5 farmhouse designs
The rise of the Modern Farmhouse style reflects an embrace of simplicity and practicality. Its look is simple and clean, while offering the versatility to be customized with personal preferences and thoughtful changes. Today’s Modern Farmhouse designs have an urban edge that mixes well with other styles while retaining the warm, approachable feel of more traditional designs.
“Farmhouse is an overall design that people can really play with; they don’t feel like they have hard-and-fast rules that they absolutely must apply,” said Marc Sloot, AIA, senior associate at SALA Architects. “Part of the ongoing appeal for the Farmhouse style is that people feel they can express their own originality, whether on the more traditional end or the more contemporary end. It still has the characteristics that feel comfortable, but they’re able to put their own stamp on it.”
With that in mind, we developed five variations of the Farmhouse style, with assistance from Sloot and SALA Associate Marta Snow, AIA, that move from traditional and classic to modern and edgy.
The American Farmhouse is traditionally one-and-a-half to two stories and features an asymmetrical structure with a gable at the front. These homes exhibit simple detailing, open floor plans with central chimneys, and often wraparound porches. For this take, we swapped the chimney for a glassy cupola, achieving a similar look with a more unique approach.
Common window and door styles to get this look include double-hung windows, hinged patio doors with transoms and grilles, and Arts and Crafts entry doors with sidelights. (Though not historically accurate for a Traditional Farmhouse, Arts and Crafts entry doors have attributes that work well for Farmhouse designs on this end of the spectrum.)

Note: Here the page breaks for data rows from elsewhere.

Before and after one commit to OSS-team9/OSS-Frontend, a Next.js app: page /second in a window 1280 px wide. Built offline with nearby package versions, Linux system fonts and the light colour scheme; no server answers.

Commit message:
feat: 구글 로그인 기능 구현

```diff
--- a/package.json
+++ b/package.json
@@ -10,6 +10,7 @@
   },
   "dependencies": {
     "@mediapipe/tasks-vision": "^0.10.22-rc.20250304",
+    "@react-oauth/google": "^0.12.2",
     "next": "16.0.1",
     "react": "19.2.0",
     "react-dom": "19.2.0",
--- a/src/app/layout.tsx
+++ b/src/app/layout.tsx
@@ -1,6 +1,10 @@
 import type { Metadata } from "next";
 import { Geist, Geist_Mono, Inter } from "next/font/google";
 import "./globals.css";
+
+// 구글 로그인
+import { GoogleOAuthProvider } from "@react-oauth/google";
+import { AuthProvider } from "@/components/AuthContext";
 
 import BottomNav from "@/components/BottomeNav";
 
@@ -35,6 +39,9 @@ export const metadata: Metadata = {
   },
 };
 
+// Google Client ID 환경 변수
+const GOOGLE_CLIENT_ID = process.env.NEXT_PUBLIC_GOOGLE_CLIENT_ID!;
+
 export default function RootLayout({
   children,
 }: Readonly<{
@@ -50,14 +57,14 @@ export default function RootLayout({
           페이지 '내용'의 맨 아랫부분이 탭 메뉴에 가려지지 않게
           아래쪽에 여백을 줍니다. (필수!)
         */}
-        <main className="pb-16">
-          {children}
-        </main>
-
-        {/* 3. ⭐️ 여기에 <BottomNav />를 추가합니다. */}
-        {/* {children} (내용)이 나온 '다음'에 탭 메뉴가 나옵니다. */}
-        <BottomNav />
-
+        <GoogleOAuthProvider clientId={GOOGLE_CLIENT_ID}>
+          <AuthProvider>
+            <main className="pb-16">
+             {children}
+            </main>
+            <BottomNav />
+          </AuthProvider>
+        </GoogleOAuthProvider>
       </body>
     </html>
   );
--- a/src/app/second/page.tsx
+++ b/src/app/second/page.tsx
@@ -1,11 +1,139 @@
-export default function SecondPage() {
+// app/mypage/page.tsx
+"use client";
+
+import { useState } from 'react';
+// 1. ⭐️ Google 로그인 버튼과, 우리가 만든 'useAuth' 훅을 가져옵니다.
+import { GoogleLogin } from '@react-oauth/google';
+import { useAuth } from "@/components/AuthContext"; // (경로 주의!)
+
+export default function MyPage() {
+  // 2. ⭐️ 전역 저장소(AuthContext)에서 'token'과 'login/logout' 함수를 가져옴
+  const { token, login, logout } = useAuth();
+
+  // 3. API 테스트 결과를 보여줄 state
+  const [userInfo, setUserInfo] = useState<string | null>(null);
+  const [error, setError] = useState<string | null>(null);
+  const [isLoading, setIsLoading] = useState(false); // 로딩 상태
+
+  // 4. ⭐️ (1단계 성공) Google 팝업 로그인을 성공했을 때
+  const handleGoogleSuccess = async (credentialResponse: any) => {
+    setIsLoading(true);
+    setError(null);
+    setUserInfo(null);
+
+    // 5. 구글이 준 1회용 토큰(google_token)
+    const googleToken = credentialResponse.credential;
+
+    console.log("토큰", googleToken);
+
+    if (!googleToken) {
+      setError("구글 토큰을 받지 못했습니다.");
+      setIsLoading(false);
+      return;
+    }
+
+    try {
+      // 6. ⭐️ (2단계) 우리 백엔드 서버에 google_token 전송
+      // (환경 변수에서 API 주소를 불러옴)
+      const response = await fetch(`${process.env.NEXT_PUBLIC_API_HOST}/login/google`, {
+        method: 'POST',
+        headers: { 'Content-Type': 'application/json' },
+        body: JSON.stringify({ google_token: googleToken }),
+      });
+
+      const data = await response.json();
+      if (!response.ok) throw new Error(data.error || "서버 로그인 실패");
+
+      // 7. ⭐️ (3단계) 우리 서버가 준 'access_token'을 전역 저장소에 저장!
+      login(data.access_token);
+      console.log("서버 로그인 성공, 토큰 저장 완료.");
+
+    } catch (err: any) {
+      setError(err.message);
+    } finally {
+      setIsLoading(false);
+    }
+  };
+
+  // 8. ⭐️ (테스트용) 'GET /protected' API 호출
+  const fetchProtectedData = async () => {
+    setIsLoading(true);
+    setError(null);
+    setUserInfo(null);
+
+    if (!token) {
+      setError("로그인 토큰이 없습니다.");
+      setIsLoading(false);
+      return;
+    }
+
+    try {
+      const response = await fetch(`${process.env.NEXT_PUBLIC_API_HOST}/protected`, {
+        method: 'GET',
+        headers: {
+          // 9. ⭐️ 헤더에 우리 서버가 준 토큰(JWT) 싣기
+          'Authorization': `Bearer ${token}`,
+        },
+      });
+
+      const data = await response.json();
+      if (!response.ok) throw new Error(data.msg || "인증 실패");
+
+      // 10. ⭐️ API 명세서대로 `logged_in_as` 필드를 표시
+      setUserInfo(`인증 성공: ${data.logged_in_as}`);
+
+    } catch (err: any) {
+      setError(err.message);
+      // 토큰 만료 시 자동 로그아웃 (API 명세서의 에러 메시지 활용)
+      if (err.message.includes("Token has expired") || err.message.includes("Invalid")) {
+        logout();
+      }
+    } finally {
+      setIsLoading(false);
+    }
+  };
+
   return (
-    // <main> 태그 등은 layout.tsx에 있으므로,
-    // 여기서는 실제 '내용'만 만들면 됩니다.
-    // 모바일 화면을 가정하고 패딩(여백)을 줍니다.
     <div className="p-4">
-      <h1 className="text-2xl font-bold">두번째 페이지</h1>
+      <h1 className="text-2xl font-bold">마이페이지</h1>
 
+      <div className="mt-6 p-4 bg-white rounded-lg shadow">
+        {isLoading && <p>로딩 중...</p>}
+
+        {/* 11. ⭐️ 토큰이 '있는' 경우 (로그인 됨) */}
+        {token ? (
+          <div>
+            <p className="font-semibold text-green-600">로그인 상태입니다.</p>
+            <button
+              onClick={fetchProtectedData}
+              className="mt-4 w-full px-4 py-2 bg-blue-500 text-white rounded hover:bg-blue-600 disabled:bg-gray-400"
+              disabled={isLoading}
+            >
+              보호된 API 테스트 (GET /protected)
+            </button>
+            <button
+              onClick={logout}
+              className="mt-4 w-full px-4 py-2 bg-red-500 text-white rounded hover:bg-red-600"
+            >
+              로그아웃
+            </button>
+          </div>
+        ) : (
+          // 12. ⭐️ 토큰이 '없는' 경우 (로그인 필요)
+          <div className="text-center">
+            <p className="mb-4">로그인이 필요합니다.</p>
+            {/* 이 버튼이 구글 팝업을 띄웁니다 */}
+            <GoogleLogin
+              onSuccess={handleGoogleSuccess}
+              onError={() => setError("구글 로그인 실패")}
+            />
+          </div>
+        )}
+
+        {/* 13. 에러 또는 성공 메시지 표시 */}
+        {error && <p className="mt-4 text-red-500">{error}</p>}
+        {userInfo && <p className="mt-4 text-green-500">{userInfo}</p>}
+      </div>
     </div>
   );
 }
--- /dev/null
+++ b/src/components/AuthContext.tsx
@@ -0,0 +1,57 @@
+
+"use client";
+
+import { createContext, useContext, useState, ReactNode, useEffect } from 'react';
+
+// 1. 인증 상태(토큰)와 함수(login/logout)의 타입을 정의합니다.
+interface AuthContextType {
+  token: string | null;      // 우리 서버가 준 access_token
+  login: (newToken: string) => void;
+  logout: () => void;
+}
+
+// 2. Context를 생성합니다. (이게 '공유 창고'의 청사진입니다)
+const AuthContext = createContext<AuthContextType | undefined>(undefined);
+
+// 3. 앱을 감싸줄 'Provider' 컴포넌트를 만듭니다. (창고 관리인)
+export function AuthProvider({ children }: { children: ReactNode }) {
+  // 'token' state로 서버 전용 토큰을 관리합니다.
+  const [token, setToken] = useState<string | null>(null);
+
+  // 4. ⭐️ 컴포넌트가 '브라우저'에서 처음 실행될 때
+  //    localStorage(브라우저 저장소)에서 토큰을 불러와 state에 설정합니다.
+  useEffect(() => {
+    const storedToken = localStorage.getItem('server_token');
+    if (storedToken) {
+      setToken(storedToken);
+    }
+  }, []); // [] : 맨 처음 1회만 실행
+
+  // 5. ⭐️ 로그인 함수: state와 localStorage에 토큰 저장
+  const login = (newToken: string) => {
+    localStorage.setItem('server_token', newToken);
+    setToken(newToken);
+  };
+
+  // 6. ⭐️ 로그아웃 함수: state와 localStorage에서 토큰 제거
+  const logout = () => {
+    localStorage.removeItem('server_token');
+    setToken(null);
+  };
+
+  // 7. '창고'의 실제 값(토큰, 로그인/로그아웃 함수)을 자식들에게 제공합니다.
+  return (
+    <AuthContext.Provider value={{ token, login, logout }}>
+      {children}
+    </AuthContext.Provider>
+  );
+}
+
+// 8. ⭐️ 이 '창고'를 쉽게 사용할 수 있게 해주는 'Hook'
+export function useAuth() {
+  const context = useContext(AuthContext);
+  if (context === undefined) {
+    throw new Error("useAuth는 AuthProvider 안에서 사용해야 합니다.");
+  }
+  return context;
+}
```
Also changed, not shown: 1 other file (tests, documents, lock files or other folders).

This update on the traditional look simplifies the details. The cupola is gone, as are supports on the porch. Board-and-batten accents add a visual pop to the gable. While the changes are subtle, they’re different enough to streamline the look.
The larger casement windows stand out and are used more in combination. Similarly, the hinged patio doors have fewer grilles and include sidelights.
“The transitional approach to the Farmhouse starts to play with the form a little bit,” explained Sloot. “Windows are a little taller, bigger. Some of the lines shift, such as from a simple gable to a shed-side dormer, starting to break away from the traditional forms.”
Large window combinations, such as E-Series windows, and the addition of transoms increase the amount of glass — and therefore natural light. Awning windows appear along with the casements, and the hinged patio door includes full-height sidelights. Sliding patio doors may also be used.
Clean lines, asymmetry and fun window combinations infuse both sophistication and whimsy into this home. More glass provides greater amounts of light, while the nonuniformity of the window placement adds interest.
A large, four-panel door like the MultiGlide™ door, encourages indoor-outdoor living. The casement windows no longer include grilles providing a cleaner look. And transoms and sidelights are eliminated from the doors. Corner units and thin frames add a decidedly modern edge.
A barn-like structure and dormers are reminiscent of the Farmhouse origins, but with expansive walls of glass, dramatic sightlines, cantilevering punched openings and massive doors. This design is responding to today’s trends. It’s striking in its elegance and minimalism.
E-Series windows in casements, awnings and specialty shapes take up much of the façade. And a bi-folding door creates a seamless connection to the outdoors when opened.